### RECORDED DATA

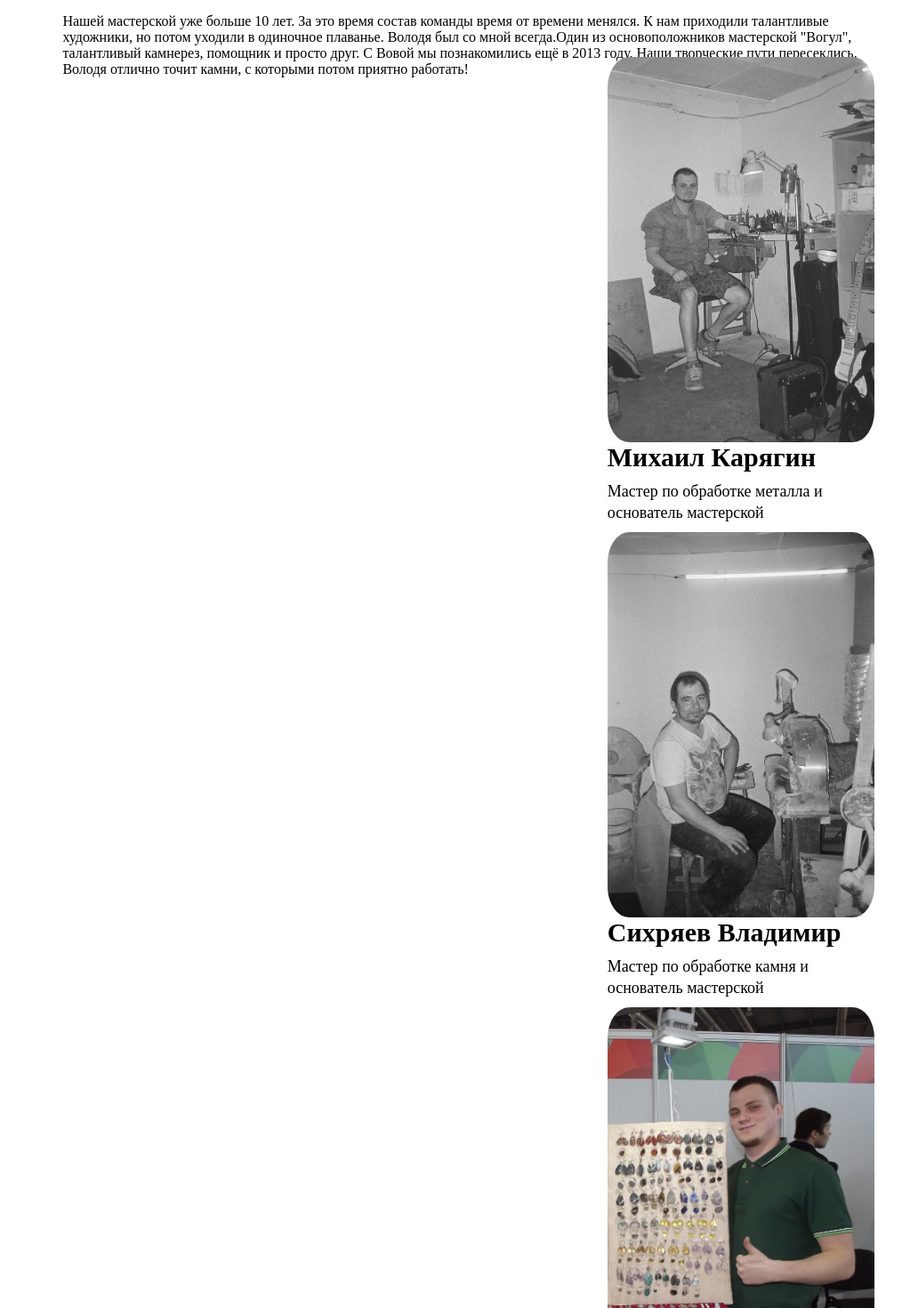
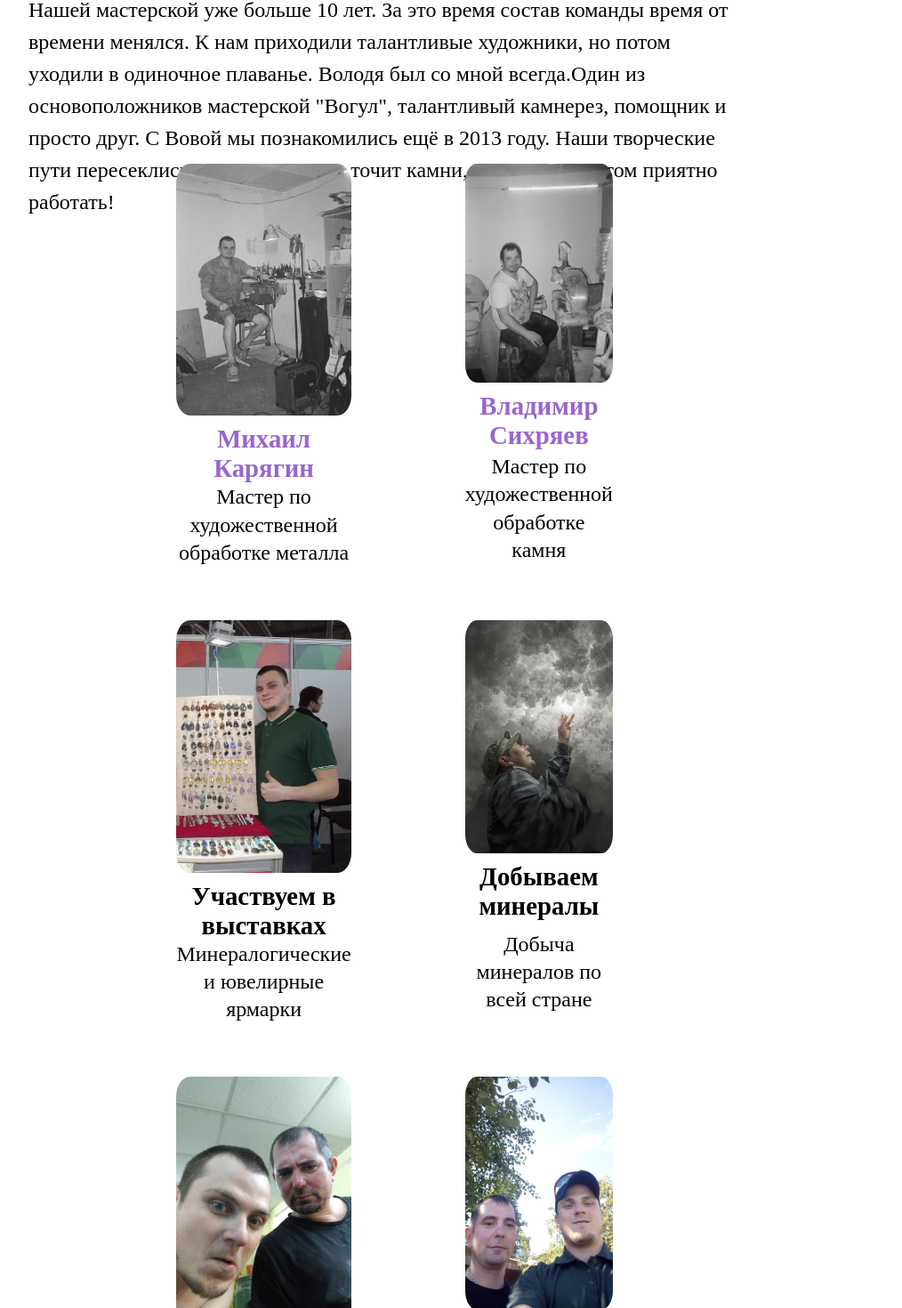
Before and after one commit to NOTAN0209/vogulgems-shop, a React (Create React App) app in the folder my-app/: page /about in a window 1280 px wide. Shown: the part 270-1740 px from the top of the page at 89% size, without its empty margins (224-1238 px from the left). Built offline with nearby package versions, Linux system fonts and the light colour scheme.

Commit message:
aligned section

```diff
--- a/my-app/src/components/about/about.css
+++ b/my-app/src/components/about/about.css
@@ -18,10 +18,24 @@
   position: relative;
   left: 0px;
   right: 0px;
-  top:130px;
+  top:100px;
 }
 
+.aboutHeader{
+  width: 63vw;
+  height: 100%;
+  position: relative;
+  top:0px;
+  left:20%;
 
+}
+
+.aboutText{
+  width: 63vw;
+  height: 100%;
+  font-size: 1.5rem;
+  line-height: 1.5;
+}
 .aboutTitle{
     font-family: 'Noto Sans', sans-serif;
     font-style: normal;
@@ -38,22 +52,16 @@
     }
 }
 
-
-.aboutHeader{
+.aboutColumn{
+  width: 65vw;
+  height: 100%;
+  display: grid;
+  grid-template-columns: 1fr 1fr;
+  column-gap: 8rem;
+  row-gap: 50px;
   position: relative;
-  top:0px;
-  left:23%;
-  margin: 0 auto;
-}
-
-.aboutColumn{
-  width: 100%;
-  height: 100%;
-  display: flex;
- flex-direction: column;
-  position: relative;
-  left:0px;
-  top:150px;
+  right:30%;
+  top:300px;
 }
 
 .aboutImg{
@@ -92,15 +100,15 @@
   max-width: 370px;
   display: grid;
   grid-template-columns: 1fr;
+  text-align: center;
 }
 
 .postTitle{
   font-family: 'Playfair Display', serif;
-  margin: 0;
-  margin-bottom: 10px;
+  margin: 10px 5px 0px 5px;
   font-style: normal;
   font-weight: bold;
-  font-size: 30px;
+  font-size: 1.8em;
   color:var(-Main-black);
 }
 
@@ -108,7 +116,7 @@
   margin: 0 0 10px;
   font-style: normal;
   font-weight:normal;
-  font-size: 18px;
+  font-size: 1.5em;
   line-height: 1.3;
   color: var(-Main-grey);
 }
--- a/my-app/src/components/about/about.js
+++ /dev/null
@@ -1,47 +0,0 @@
-const about = [
-    {
-        src: './img/person/per1.jpg',
-        alt: 'Участник мастерской',
-        title: 'Михаил Карягин',
-        text: 'Мастер по обработке металла и основатель мастерской',
-    },
-
-    {
-        src: './img/person/per2.jpg',
-        alt: 'Участник мастерской',
-        title: 'Сихряев Владимир',
-        text: 'Мастер по обработке камня и основатель мастерской',
-    },
-
-    {
-        src: './img/person/per3.jpg',
-        alt: 'Выставки-ярмарки',
-        title: 'Участвуем в выставках',
-        text: 'Минералогические и ювелирные ярмарки',
-    },
-
-    {
-        src: './img/person/per4.jpg',
-        alt: 'Добыча минералов',
-        title: 'Добываем минералы по всей стране',
-        text: 'Добыча минералов по всей стран',
-    },
-
-    {
-        src: './img/person/per5.jpg',
-        alt: 'Владимир и Михаил',
-        title: '',
-        text: '',
-    },
-
-    {
-        src: './img/person/per6.jpg',
-        alt: 'Владимир и Михаил',
-        title: '',
-        text: '',
-    },
-
-
-]
-
-export default about
--- a/my-app/src/components/about/about.jsx
+++ b/my-app/src/components/about/about.jsx
@@ -1,6 +1,5 @@
 import React from "react";
 import "./about.css";
-import abouts from "./about.js"
 import Footer from "../footer/footer";
 import Navigation from '../nav/nav.jsx';
 
@@ -17,7 +16,7 @@ return (
 
       <h2 className="aboutTitle">История создания мастерской VogulGems</h2>
 
-          <p className="">Нашей мастерской уже больше 10 лет.
+          <p className="aboutText">Нашей мастерской уже больше 10 лет.
             За это время состав команды время от времени менялся.
             К нам приходили талантливые художники, но потом уходили в одиночное плаванье.
             Володя был со мной всегда.Один из основоположников мастерской "Вогул", талантливый камнерез, помощник и просто друг.
@@ -27,15 +26,55 @@ return (
     </div>
 
     <div className="aboutColumn">
-      {abouts.map((about) => (
-          <div className="aboutPost" key = {about.row}>
-            <img src={about.src} alt={about.alt} className="aboutImg" />
+          <div className="aboutPost">
+            <img src="./img/person/per1.jpg" alt="Михаил Карягин" className="aboutImg" />
               <div className="postContent">
-                <h4 className="postTitle">{about.title}</h4>
-                <p className="postText">{about.text}</p>
+                <h4 className="postTitle"><a href="https://vk.com/notan0209" target="_blank">Михаил Карягин</a></h4>
+                <p className="postText">Мастер по  художественной обработке металла</p>
               </div>
           </div>
-        ))}
+
+          <div className="aboutPost">
+            <img src="./img/person/per2.jpg" alt="Владимир Сихряев" className="aboutImg" />
+              <div className="postContent">
+                <h4 className="postTitle"><a href="https://vk.com/bloodimir51" target="_blank">Владимир Сихряев</a></h4>
+                <p className="postText">Мастер по художественной обработке камня</p>
+              </div>
+          </div>
+
+          <div className="aboutPost">
+            <img src="./img/person/per3.jpg" alt="Выставки-ярмарки" className="aboutImg" />
+              <div className="postContent">
+                <h4 className="postTitle">Участвуем в выставках</h4>
+                <p className="postText">Минералогические и ювелирные ярмарки</p>
+              </div>
+          </div>
+
+          <div className="aboutPost">
+            <img src="./img/person/per4.jpg" alt="Добыча минералов" className="aboutImg" />
+              <div className="postContent">
+                <h4 className="postTitle">Добываем минералы</h4>
+                <p className="postText">Добыча минералов по всей стране</p>
+              </div>
+          </div>
+
+          <div className="aboutPost">
+            <img src="./img/person/per5.jpg" alt="Владимир и Михаил" className="aboutImg" />
+              <div className="postContent">
+                <h4 className="postTitle"></h4>
+                <p className="postText"></p>
+              </div>
+          </div>
+
+          <div className="aboutPost">
+            <img src="./img/person/per6.jpg" alt="Владимир и Михаил" className="aboutImg" />
+              <div className="postContent">
+                <h4 className="postTitle"></h4>
+                <p className="postText"></p>
+              </div>
+          </div>
+
+
     </div>
   </div>
   <Footer />
--- a/my-app/src/components/contact/contact.css
+++ b/my-app/src/components/contact/contact.css
@@ -1,11 +1,19 @@
 .contact{
-  max-width: 1600px;
-  margin: 0 auto;
+  width: 100vw;
+  height: 100%;
+}
+
+.contactColumn{
+  width: 65vw;
+  height: 100%;
+  position: relative;
+  left: 20%;
+  top:0px;
 }
 
 .contactTitle{
   position: relative;
-    top:250px;
+  top:120px;
   left: 100px;
   font-size: 25px;
   font-weight:bold;
@@ -13,7 +21,7 @@
 
 .contactList{
   position: relative;
-  top:250px;
+  top:120px;
   left: 100px;
 }
 
--- a/my-app/src/components/contact/contact.jsx
+++ b/my-app/src/components/contact/contact.jsx
@@ -9,6 +9,7 @@ function Contact(){
     return(
         <div className="contact">
             <Navigation/>
+            <div className="contactColumn">
                 <p className="contactTitle">Наши контакты:</p>
 
                 <ul className="contactList">
@@ -16,7 +17,7 @@ function Contact(){
                     <li className="contactItem">E-mail: <a href="notan02@mail.ru" lassName="contactLink" target="_blank">Notan02@mail.ru</a></li>
                     <li className="contactItem">Наш адрес: г. Нижний Тагил, Свердловская область</li>
                 </ul>
-
+            </div>
           <Footer />
         </div>
     )
--- a/my-app/src/components/form/form.css
+++ b/my-app/src/components/form/form.css
@@ -5,8 +5,9 @@
   height: 600px;
   display: flex;
   flex-direction: column;
-  left: 100px;
-  top:250px;
+  left: 35%;
+  right: 35%;
+  top:120px;
   gap: 15px;
 }
 
```
Lines whose indentation alone changed are shown as unchanged.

### TASK DESCRIPTION
A faithful reproduction of every entry, with no pictures, is the expected answer.

### ANSWER TO THIS TASK
Before and after one commit to NOTAN0209/vogulgems-shop, a React (Create React App) app in the folder my-app/: page /about in a window 1280 px wide. Shown: the part 270-1740 px from the top of the page at 89% size, without its empty margins (224-1238 px from the left). Built offline with nearby package versions, Linux system fonts and the light colour scheme.

Commit message:
aligned section

```diff
--- a/my-app/src/components/about/about.css
+++ b/my-app/src/components/about/about.css
@@ -18,10 +18,24 @@
   position: relative;
   left: 0px;
   right: 0px;
-  top:130px;
+  top:100px;
 }
 
+.aboutHeader{
+  width: 63vw;
+  height: 100%;
+  position: relative;
+  top:0px;
+  left:20%;
 
+}
+
+.aboutText{
+  width: 63vw;
+  height: 100%;
+  font-size: 1.5rem;
+  line-height: 1.5;
+}
 .aboutTitle{
     font-family: 'Noto Sans', sans-serif;
     font-style: normal;
@@ -38,22 +52,16 @@
     }
 }
 
-
-.aboutHeader{
+.aboutColumn{
+  width: 65vw;
+  height: 100%;
+  display: grid;
+  grid-template-columns: 1fr 1fr;
+  column-gap: 8rem;
+  row-gap: 50px;
   position: relative;
-  top:0px;
-  left:23%;
-  margin: 0 auto;
-}
-
-.aboutColumn{
-  width: 100%;
-  height: 100%;
-  display: flex;
- flex-direction: column;
-  position: relative;
-  left:0px;
-  top:150px;
+  right:30%;
+  top:300px;
 }
 
 .aboutImg{
@@ -92,15 +100,15 @@
   max-width: 370px;
   display: grid;
   grid-template-columns: 1fr;
+  text-align: center;
 }
 
 .postTitle{
   font-family: 'Playfair Display', serif;
-  margin: 0;
-  margin-bottom: 10px;
+  margin: 10px 5px 0px 5px;
   font-style: normal;
   font-weight: bold;
-  font-size: 30px;
+  font-size: 1.8em;
   color:var(-Main-black);
 }
 
@@ -108,7 +116,7 @@
   margin: 0 0 10px;
   font-style: normal;
   font-weight:normal;
-  font-size: 18px;
+  font-size: 1.5em;
   line-height: 1.3;
   color: var(-Main-grey);
 }
--- a/my-app/src/components/about/about.js
+++ /dev/null
@@ -1,47 +0,0 @@
-const about = [
-    {
-        src: './img/person/per1.jpg',
-        alt: 'Участник мастерской',
-        title: 'Михаил Карягин',
-        text: 'Мастер по обработке металла и основатель мастерской',
-    },
-
-    {
-        src: './img/person/per2.jpg',
-        alt: 'Участник мастерской',
-        title: 'Сихряев Владимир',
-        text: 'Мастер по обработке камня и основатель мастерской',
-    },
-
-    {
-        src: './img/person/per3.jpg',
-        alt: 'Выставки-ярмарки',
-        title: 'Участвуем в выставках',
-        text: 'Минералогические и ювелирные ярмарки',
-    },
-
-    {
-        src: './img/person/per4.jpg',
-        alt: 'Добыча минералов',
-        title: 'Добываем минералы по всей стране',
-        text: 'Добыча минералов по всей стран',
-    },
-
-    {
-        src: './img/person/per5.jpg',
-        alt: 'Владимир и Михаил',
-        title: '',
-        text: '',
-    },
-
-    {
-        src: './img/person/per6.jpg',
-        alt: 'Владимир и Михаил',
-        title: '',
-        text: '',
-    },
-
-
-]
-
-export default about
--- a/my-app/src/components/about/about.jsx
+++ b/my-app/src/components/about/about.jsx
@@ -1,6 +1,5 @@
 import React from "react";
 import "./about.css";
-import abouts from "./about.js"
 import Footer from "../footer/footer";
 import Navigation from '../nav/nav.jsx';
 
@@ -17,7 +16,7 @@ return (
 
       <h2 className="aboutTitle">История создания мастерской VogulGems</h2>
 
-          <p className="">Нашей мастерской уже больше 10 лет.
+          <p className="aboutText">Нашей мастерской уже больше 10 лет.
             За это время состав команды время от времени менялся.
             К нам приходили талантливые художники, но потом уходили в одиночное плаванье.
             Володя был со мной всегда.Один из основоположников мастерской "Вогул", талантливый камнерез, помощник и просто друг.
@@ -27,15 +26,55 @@ return (
     </div>
 
     <div className="aboutColumn">
-      {abouts.map((about) => (
-          <div className="aboutPost" key = {about.row}>
-            <img src={about.src} alt={about.alt} className="aboutImg" />
+          <div className="aboutPost">
+            <img src="./img/person/per1.jpg" alt="Михаил Карягин" className="aboutImg" />
               <div className="postContent">
-                <h4 className="postTitle">{about.title}</h4>
-                <p className="postText">{about.text}</p>
+                <h4 className="postTitle"><a href="https://vk.com/notan0209" target="_blank">Михаил Карягин</a></h4>
+                <p className="postText">Мастер по  художественной обработке металла</p>
               </div>
           </div>
-        ))}
+
+          <div className="aboutPost">
+            <img src="./img/person/per2.jpg" alt="Владимир Сихряев" className="aboutImg" />
+              <div className="postContent">
+                <h4 className="postTitle"><a href="https://vk.com/bloodimir51" target="_blank">Владимир Сихряев</a></h4>
+                <p className="postText">Мастер по художественной обработке камня</p>
+              </div>
+          </div>
+
+          <div className="aboutPost">
+            <img src="./img/person/per3.jpg" alt="Выставки-ярмарки" className="aboutImg" />
+              <div className="postContent">
+                <h4 className="postTitle">Участвуем в выставках</h4>
+                <p className="postText">Минералогические и ювелирные ярмарки</p>
+              </div>
+          </div>
+
+          <div className="aboutPost">
+            <img src="./img/person/per4.jpg" alt="Добыча минералов" className="aboutImg" />
+              <div className="postContent">
+                <h4 className="postTitle">Добываем минералы</h4>
+                <p className="postText">Добыча минералов по всей стране</p>
+              </div>
+          </div>
+
+          <div className="aboutPost">
+            <img src="./img/person/per5.jpg" alt="Владимир и Михаил" className="aboutImg" />
+              <div className="postContent">
+                <h4 className="postTitle"></h4>
+                <p className="postText"></p>
+              </div>
+          </div>
+
+          <div className="aboutPost">
+            <img src="./img/person/per6.jpg" alt="Владимир и Михаил" className="aboutImg" />
+              <div className="postContent">
+                <h4 className="postTitle"></h4>
+                <p className="postText"></p>
+              </div>
+          </div>
+
+
     </div>
   </div>
   <Footer />
--- a/my-app/src/components/contact/contact.css
+++ b/my-app/src/components/contact/contact.css
@@ -1,11 +1,19 @@
 .contact{
-  max-width: 1600px;
-  margin: 0 auto;
+  width: 100vw;
+  height: 100%;
+}
+
+.contactColumn{
+  width: 65vw;
+  height: 100%;
+  position: relative;
+  left: 20%;
+  top:0px;
 }
 
 .contactTitle{
   position: relative;
-    top:250px;
+  top:120px;
   left: 100px;
   font-size: 25px;
   font-weight:bold;
@@ -13,7 +21,7 @@
 
 .contactList{
   position: relative;
-  top:250px;
+  top:120px;
   left: 100px;
 }
 
--- a/my-app/src/components/contact/contact.jsx
+++ b/my-app/src/components/contact/contact.jsx
@@ -9,6 +9,7 @@ function Contact(){
     return(
         <div className="contact">
             <Navigation/>
+            <div className="contactColumn">
                 <p className="contactTitle">Наши контакты:</p>
 
                 <ul className="contactList">
@@ -16,7 +17,7 @@ function Contact(){
                     <li className="contactItem">E-mail: <a href="notan02@mail.ru" lassName="contactLink" target="_blank">Notan02@mail.ru</a></li>
                     <li className="contactItem">Наш адрес: г. Нижний Тагил, Свердловская область</li>
                 </ul>
-
+            </div>
           <Footer />
         </div>
     )
--- a/my-app/src/components/form/form.css
+++ b/my-app/src/components/form/form.css
@@ -5,8 +5,9 @@
   height: 600px;
   display: flex;
   flex-direction: column;
-  left: 100px;
-  top:250px;
+  left: 35%;
+  right: 35%;
+  top:120px;
   gap: 15px;
 }
 
```
Lines whose indentation alone changed are shown as unchanged.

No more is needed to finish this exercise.